[[ Source material, beginning ]]
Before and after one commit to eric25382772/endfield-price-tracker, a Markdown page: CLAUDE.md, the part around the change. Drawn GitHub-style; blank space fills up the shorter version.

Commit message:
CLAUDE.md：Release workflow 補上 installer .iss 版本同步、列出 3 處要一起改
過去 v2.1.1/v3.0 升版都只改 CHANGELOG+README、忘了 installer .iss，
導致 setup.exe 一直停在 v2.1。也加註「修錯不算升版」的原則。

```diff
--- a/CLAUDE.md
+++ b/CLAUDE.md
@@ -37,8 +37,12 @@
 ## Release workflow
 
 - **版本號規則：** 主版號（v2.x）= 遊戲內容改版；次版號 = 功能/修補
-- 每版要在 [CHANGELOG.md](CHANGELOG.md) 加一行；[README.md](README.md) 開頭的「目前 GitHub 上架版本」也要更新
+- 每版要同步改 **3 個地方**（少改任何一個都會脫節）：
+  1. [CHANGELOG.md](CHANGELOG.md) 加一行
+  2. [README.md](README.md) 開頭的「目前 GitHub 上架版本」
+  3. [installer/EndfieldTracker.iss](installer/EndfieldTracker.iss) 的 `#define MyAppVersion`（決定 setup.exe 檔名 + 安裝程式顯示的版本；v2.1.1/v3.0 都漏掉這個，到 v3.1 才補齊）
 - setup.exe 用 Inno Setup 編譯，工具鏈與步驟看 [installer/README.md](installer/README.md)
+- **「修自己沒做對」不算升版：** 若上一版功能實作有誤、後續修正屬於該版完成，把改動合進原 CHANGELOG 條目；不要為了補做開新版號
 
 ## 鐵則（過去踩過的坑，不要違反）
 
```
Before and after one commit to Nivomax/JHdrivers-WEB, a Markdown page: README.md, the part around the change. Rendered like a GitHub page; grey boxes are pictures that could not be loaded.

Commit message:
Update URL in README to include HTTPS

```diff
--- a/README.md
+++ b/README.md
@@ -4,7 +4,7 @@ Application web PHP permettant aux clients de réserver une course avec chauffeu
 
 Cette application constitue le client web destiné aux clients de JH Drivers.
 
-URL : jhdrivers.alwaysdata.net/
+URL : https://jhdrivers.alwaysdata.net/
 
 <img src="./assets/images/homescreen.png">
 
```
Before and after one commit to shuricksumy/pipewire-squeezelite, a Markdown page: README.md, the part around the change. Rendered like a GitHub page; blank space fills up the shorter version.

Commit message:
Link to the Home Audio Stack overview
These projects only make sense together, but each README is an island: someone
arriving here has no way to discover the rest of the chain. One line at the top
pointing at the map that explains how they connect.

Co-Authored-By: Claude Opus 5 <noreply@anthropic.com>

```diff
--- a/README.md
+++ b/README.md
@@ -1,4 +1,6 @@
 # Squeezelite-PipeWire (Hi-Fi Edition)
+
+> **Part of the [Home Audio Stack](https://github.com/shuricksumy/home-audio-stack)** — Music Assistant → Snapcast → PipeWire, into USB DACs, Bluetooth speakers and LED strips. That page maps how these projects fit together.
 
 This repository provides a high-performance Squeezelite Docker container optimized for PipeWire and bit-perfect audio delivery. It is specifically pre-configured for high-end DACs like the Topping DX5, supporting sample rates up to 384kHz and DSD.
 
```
[[ Source material, end ]]
* **How to complete this task**
Show, from the entries above, every line that includes the string "setup".

* **Worked solution**
導致 setup.exe 一直停在 v2.1。也加註「修錯不算升版」的原則。
+  3. [installer/EndfieldTracker.iss](installer/EndfieldTracker.iss) 的 `#define MyAppVersion`（決定 setup.exe 檔名 + 安裝程式顯示的版本；v2.1.1/v3.0 都漏掉這個，到 v3.1 才補齊）
 - setup.exe 用 Inno Setup 編譯，工具鏈與步驟看 [installer/README.md](installer/README.md)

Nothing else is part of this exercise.